Pilar Palamero’s second feature film, La Maternal, had its world premiere in the main competition at the San Sebastian Spanish Film Festival on Tuesday. Spanish director who won Goyas for Best Film, Best New Director and Best Original Screenplay with her feature debut Las Niñas, produced like Valerie Delpierre’s La Maternal at Inicia Films, returns to the Basque Country festival with another invigorating work that explores and the joys of girlhood.
“I never made the decision to single-mindedly focus on girlhood” Palomero says. “I think it’s a coincidence that they’re both about young women, but I guess there’s something inside of me that I don’t know that drives me to this subject.”
In La Maternal, sold by El Driver, Palomero draws attention to teenage mothers in Barcelona and the social relations that condemn them. 14-year-old Karla leaves home when she discovers that she is pregnant and ends up in a special shelter for young girls and their children.
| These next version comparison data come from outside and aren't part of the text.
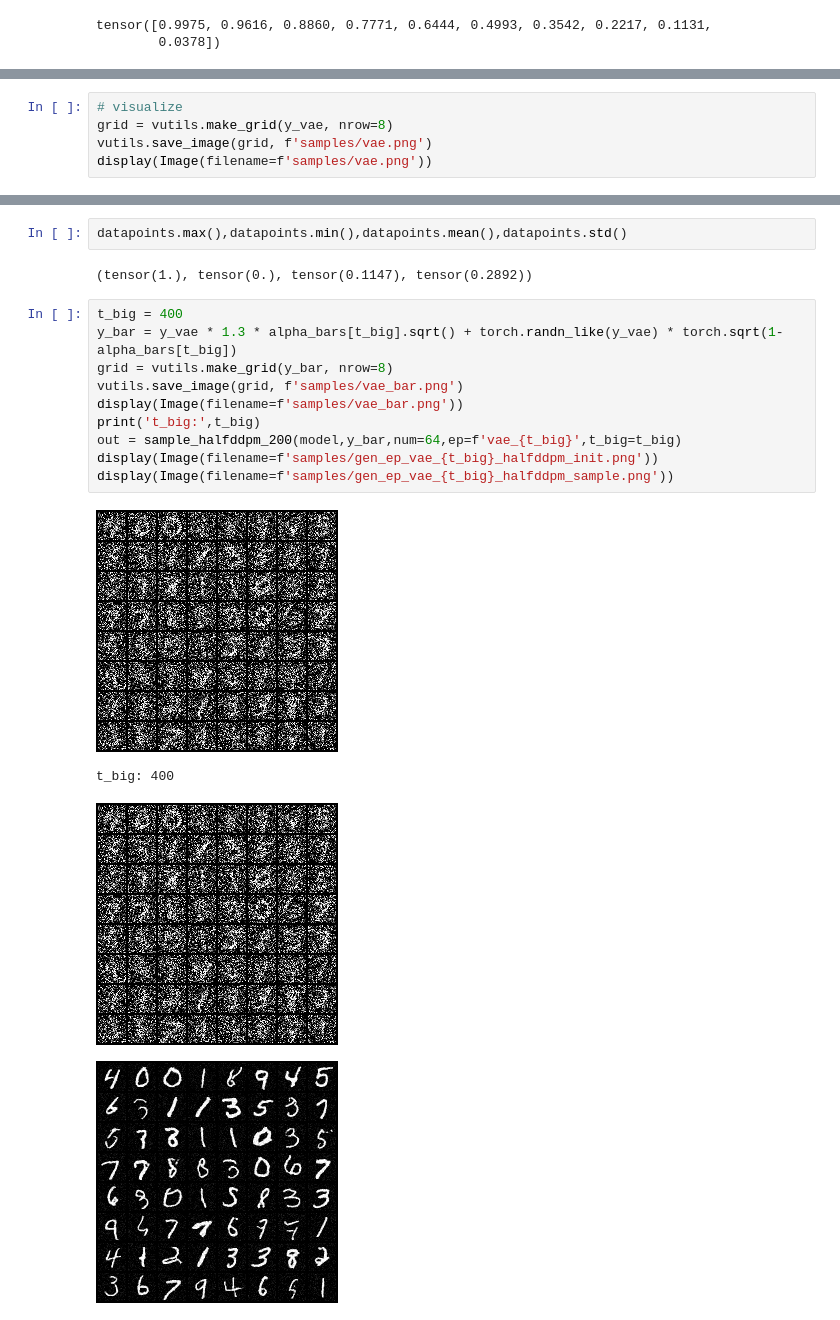
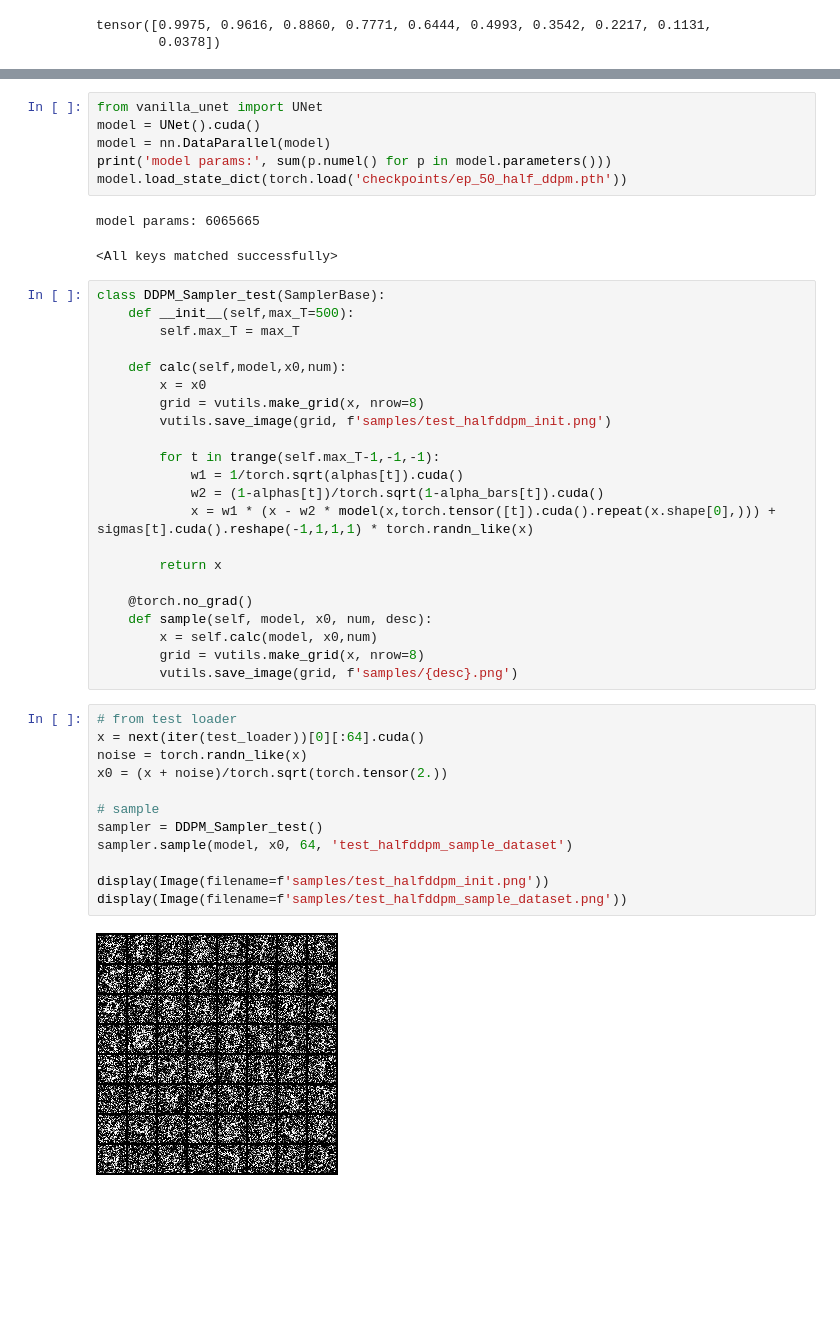
Before and after one commit to Hope7Happiness/6s978_project, a Jupyter notebook: sample.ipynb, the cells around one changed output, grey strips where cells are left out. Saved outputs shown, nothing was run; the diff lists cells and outputs as text; blank space fills up the shorter version.

```diff
--- a/sample.ipynb
+++ b/sample.ipynb
@@ -176,5 +99,0 @@ y_vae.max(),y_vae.min(),y_vae.mean(),y_vae.std()
-# %%
-# visualize
-grid = vutils.make_grid(y_vae, nrow=8)
-vutils.save_image(grid, f'samples/vae.png')
-display(Image(filename=f'samples/vae.png'))
@@ -256,19 +100,45 @@ display(Image(filename=f'samples/datapoints.png'))
-# %%
-datapoints.max(),datapoints.min(),datapoints.mean(),datapoints.std()
-# %% [output]
-(tensor(1.), tensor(0.), tensor(0.1147), tensor(0.2892))
-# %%
-t_big = 400
-y_bar = y_vae * 1.3 * alpha_bars[t_big].sqrt() + torch.randn_like(y_vae) * torch.sqrt(1-alpha_bars[t_big])
-grid = vutils.make_grid(y_bar, nrow=8)
-vutils.save_image(grid, f'samples/vae_bar.png')
-display(Image(filename=f'samples/vae_bar.png'))
-print('t_big:',t_big)
-out = sample_halfddpm_200(model,y_bar,num=64,ep=f'vae_{t_big}',t_big=t_big)
-display(Image(filename=f'samples/gen_ep_vae_{t_big}_halfddpm_init.png'))
-display(Image(filename=f'samples/gen_ep_vae_{t_big}_halfddpm_sample.png'))
-# %% [output]
-[figure, removed]
-t_big: 400
-[figure, removed]
-[figure, removed]
+# %%
+from vanilla_unet import UNet
+model = UNet().cuda()
+model = nn.DataParallel(model)
+print('model params:', sum(p.numel() for p in model.parameters()))
+model.load_state_dict(torch.load('checkpoints/ep_50_half_ddpm.pth'))
+# %% [output]
+model params: 6065665
+<All keys matched successfully>
+# %%
+class DDPM_Sampler_test(SamplerBase):
+    def __init__(self,max_T=500):
+        self.max_T = max_T
+
+    def calc(self,model,x0,num):
+        x = x0
+        grid = vutils.make_grid(x, nrow=8)
+        vutils.save_image(grid, f'samples/test_halfddpm_init.png')
+
+        for t in trange(self.max_T-1,-1,-1):
+            w1 = 1/torch.sqrt(alphas[t]).cuda()
+            w2 = (1-alphas[t])/torch.sqrt(1-alpha_bars[t]).cuda()
+            x = w1 * (x - w2 * model(x,torch.tensor([t]).cuda().repeat(x.shape[0],))) + sigmas[t].cuda().reshape(-1,1,1,1) * torch.randn_like(x)
+
+        return x
+
+    @torch.no_grad()
+    def sample(self, model, x0, num, desc):
+        x = self.calc(model, x0,num)
+        grid = vutils.make_grid(x, nrow=8)
+        vutils.save_image(grid, f'samples/{desc}.png')
+# %%
+# from test loader
+x = next(iter(test_loader))[0][:64].cuda()
+noise = torch.randn_like(x)
+x0 = (x + noise)/torch.sqrt(torch.tensor(2.))
+
+# sample
+sampler = DDPM_Sampler_test()
+sampler.sample(model, x0, 64, 'test_halfddpm_sample_dataset')
+
+display(Image(filename=f'samples/test_halfddpm_init.png'))
+display(Image(filename=f'samples/test_halfddpm_sample_dataset.png'))
+# %% [output]
+[figure, added]
```
Also changed, not shown: parts of 56 cells of this notebook, 8 other files.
It is a story based on the real life of many actors, non-professionals who, according to the director, “were very keen to be in the film because they really wanted to explain their stories. They felt the need to say, “Hey, I’ve lived this way, but it’s not what you think.” Although the script isn’t based on their exact experiences, Palamero says she used a mix of her own research and what the actors told her to construct the narrative. Improvisation was also a key aspect of the filmmaking process.
“I realized that I didn’t know anything about this reality, and I was a little ashamed of myself,” says the director. “I knew that a lot of what I knew was based on superstition, and the truth is that when I met these women, I fell in love with them and their life experiences. I could make a movie about every one of them.”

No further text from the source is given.